Web document revisions
*** Block opens ***
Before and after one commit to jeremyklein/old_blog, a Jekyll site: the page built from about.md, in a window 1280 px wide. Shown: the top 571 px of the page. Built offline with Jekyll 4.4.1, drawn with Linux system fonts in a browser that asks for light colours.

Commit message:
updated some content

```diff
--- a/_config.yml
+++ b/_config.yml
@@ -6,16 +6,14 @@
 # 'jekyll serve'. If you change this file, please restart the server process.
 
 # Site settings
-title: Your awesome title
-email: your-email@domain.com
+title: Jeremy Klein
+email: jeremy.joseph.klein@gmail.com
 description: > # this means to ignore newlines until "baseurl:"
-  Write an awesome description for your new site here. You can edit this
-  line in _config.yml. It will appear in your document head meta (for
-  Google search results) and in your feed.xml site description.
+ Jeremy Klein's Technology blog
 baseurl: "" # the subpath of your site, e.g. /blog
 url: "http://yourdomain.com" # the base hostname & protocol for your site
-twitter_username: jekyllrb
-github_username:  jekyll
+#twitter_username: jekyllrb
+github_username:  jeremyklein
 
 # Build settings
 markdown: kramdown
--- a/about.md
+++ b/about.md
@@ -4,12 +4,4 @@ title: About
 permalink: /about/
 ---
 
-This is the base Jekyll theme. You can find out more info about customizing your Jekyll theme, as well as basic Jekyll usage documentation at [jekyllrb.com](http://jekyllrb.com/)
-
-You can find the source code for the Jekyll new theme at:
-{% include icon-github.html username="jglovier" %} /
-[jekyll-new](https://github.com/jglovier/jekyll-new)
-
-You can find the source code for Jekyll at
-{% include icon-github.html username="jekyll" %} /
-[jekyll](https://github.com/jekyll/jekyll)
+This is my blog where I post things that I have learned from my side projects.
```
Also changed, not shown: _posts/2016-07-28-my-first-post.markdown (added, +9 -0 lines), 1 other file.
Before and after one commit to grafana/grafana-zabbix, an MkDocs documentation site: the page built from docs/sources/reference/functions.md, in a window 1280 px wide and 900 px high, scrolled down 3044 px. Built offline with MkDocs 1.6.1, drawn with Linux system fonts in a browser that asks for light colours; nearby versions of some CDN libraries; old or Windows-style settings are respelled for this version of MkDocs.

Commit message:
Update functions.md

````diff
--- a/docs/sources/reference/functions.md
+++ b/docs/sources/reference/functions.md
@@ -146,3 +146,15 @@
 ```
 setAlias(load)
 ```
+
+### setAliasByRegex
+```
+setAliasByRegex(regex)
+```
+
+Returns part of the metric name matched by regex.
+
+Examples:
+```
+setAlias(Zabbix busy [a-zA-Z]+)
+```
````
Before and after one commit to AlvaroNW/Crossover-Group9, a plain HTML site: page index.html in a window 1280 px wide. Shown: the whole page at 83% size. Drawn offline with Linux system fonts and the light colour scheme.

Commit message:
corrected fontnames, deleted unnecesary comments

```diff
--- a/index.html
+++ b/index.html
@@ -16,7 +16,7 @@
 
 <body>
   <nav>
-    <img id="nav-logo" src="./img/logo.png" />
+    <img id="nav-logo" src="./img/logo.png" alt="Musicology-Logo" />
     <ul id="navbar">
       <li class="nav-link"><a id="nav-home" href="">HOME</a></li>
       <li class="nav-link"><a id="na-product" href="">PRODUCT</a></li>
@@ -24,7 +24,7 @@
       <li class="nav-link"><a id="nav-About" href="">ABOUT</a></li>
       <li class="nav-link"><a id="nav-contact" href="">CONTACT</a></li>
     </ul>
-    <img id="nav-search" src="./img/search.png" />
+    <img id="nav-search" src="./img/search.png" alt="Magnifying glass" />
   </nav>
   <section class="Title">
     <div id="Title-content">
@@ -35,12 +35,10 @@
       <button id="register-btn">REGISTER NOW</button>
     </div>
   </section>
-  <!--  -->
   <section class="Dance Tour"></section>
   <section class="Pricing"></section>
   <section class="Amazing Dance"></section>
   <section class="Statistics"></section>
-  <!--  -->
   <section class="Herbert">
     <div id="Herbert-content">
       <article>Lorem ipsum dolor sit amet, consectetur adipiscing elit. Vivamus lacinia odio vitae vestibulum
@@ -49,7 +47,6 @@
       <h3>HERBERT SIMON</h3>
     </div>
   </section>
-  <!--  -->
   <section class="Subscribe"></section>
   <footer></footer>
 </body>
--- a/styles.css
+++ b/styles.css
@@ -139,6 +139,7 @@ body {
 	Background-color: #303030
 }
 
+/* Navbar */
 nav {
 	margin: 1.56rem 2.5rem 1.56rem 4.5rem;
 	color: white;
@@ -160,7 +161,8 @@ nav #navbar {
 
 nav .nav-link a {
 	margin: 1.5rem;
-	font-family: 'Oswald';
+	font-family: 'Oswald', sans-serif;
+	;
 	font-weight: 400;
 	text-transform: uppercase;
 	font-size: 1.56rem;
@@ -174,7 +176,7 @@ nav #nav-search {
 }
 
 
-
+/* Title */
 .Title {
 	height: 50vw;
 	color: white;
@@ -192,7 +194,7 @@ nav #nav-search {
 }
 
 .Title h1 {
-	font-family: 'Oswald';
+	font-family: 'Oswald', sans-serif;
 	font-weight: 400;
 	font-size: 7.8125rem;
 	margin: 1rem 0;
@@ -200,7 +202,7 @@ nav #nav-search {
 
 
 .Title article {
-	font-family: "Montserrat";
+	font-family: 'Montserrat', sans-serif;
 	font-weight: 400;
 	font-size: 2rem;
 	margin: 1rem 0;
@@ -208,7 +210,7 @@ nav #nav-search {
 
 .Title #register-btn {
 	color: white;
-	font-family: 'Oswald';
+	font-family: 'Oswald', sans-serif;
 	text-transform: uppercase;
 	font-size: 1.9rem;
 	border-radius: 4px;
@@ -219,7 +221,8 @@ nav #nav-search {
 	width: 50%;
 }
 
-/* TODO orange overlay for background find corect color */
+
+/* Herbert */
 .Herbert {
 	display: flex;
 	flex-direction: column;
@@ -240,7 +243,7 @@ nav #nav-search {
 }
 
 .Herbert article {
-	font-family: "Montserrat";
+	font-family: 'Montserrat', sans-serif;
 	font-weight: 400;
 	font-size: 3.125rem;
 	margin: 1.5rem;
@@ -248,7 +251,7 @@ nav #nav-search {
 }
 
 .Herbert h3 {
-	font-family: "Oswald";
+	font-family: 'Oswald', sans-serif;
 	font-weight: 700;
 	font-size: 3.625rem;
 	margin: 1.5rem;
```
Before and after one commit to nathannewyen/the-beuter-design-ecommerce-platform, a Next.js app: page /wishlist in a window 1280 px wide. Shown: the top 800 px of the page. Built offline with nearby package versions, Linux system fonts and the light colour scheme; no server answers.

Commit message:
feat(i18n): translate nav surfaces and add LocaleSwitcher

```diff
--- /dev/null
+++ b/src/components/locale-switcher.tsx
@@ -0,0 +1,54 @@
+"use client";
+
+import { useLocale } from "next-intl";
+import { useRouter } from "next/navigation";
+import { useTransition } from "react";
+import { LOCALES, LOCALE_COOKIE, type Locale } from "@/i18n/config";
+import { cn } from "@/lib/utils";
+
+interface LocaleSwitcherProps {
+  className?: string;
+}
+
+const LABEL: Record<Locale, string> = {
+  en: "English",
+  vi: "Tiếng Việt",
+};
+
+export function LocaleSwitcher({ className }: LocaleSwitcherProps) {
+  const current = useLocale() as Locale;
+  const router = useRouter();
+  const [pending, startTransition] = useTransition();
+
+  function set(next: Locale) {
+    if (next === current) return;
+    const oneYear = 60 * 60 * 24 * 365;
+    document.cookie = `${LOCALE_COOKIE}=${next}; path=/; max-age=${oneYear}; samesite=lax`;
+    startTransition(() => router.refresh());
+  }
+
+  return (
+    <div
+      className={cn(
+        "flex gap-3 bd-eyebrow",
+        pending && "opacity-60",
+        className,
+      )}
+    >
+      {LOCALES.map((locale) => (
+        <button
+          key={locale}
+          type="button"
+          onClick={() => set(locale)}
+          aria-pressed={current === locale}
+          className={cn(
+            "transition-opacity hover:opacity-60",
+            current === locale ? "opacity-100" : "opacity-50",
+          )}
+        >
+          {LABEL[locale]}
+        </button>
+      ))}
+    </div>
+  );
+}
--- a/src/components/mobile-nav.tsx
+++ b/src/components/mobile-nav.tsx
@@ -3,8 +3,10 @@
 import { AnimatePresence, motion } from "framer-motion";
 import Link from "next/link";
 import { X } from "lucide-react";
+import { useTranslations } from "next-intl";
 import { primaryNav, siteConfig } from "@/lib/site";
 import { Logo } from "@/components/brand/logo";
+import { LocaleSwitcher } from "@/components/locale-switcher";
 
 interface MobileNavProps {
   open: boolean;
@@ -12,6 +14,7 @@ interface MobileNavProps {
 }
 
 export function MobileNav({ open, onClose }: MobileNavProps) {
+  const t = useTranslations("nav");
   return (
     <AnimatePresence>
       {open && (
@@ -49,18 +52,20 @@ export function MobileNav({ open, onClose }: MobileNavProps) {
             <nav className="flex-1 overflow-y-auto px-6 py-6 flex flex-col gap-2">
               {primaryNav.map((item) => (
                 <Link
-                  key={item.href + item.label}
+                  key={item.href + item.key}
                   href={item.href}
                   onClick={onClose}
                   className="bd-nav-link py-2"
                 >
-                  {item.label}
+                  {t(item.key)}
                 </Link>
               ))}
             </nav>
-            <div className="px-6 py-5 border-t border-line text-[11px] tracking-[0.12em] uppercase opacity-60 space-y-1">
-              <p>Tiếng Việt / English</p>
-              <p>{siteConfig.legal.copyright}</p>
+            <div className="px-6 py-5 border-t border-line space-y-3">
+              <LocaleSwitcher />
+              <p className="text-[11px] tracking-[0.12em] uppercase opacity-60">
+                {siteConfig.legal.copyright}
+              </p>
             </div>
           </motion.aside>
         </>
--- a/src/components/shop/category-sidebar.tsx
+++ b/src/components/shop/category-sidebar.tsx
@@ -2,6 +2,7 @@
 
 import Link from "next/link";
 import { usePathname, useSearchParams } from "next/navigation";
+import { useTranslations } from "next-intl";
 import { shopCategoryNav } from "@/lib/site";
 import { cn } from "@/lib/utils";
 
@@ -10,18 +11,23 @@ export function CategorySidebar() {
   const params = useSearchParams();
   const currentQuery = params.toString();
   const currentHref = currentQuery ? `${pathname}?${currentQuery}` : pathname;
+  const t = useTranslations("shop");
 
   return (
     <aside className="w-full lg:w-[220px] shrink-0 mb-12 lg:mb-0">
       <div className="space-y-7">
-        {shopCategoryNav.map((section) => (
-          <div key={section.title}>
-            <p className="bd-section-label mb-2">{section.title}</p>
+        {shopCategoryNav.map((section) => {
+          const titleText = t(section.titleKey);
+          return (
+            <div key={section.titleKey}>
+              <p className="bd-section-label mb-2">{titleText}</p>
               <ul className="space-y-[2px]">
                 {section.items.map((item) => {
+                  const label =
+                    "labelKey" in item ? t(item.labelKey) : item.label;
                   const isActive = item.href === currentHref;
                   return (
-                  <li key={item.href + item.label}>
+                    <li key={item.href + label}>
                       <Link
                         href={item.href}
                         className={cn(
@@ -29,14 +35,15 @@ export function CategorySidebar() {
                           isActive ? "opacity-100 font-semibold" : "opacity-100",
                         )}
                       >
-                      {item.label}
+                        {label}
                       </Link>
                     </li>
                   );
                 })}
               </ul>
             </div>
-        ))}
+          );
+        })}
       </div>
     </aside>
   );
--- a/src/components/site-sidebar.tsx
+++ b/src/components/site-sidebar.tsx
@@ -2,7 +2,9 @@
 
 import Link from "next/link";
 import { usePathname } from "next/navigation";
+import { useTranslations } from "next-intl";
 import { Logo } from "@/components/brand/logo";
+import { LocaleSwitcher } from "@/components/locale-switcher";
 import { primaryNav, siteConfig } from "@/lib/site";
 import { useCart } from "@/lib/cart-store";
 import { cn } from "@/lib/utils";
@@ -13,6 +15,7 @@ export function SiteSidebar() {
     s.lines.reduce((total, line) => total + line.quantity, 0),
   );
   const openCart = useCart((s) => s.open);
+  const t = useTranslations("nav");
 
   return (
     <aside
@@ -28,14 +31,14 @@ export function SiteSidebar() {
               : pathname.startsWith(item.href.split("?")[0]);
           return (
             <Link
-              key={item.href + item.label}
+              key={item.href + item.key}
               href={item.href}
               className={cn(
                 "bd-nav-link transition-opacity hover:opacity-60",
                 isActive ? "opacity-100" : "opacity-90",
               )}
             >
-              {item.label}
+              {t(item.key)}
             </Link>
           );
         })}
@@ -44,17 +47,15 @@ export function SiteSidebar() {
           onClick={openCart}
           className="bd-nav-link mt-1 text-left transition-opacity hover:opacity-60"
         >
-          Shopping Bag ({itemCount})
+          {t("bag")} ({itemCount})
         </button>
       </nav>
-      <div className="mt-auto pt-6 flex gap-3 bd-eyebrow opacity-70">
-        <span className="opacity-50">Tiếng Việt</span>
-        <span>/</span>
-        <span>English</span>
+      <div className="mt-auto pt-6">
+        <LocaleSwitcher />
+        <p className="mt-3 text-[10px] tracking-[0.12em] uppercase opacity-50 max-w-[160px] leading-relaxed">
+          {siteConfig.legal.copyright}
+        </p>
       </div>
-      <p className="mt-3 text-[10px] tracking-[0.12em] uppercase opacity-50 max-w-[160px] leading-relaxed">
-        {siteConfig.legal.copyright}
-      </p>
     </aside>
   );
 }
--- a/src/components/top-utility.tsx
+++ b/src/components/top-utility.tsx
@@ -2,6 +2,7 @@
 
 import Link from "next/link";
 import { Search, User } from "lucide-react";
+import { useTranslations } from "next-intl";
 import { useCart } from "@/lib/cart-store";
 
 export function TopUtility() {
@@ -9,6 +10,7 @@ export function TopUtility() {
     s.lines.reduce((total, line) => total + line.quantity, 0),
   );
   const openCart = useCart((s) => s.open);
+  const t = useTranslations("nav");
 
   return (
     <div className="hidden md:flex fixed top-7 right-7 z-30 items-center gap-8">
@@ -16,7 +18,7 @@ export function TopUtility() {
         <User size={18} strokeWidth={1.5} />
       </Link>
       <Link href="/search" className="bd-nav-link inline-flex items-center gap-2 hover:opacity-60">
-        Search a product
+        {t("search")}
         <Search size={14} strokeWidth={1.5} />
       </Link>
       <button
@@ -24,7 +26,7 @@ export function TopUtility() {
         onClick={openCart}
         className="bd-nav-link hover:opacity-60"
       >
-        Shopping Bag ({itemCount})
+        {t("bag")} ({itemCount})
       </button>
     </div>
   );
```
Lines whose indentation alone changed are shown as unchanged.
*** Block closes ***
* **What you are asked to do**: Working through the records above, copy each line in which "aside" is found.

* **Exercise response**:
           </motion.aside>
     <aside className="w-full lg:w-[220px] shrink-0 mb-12 lg:mb-0">
     </aside>
     <aside
     </aside>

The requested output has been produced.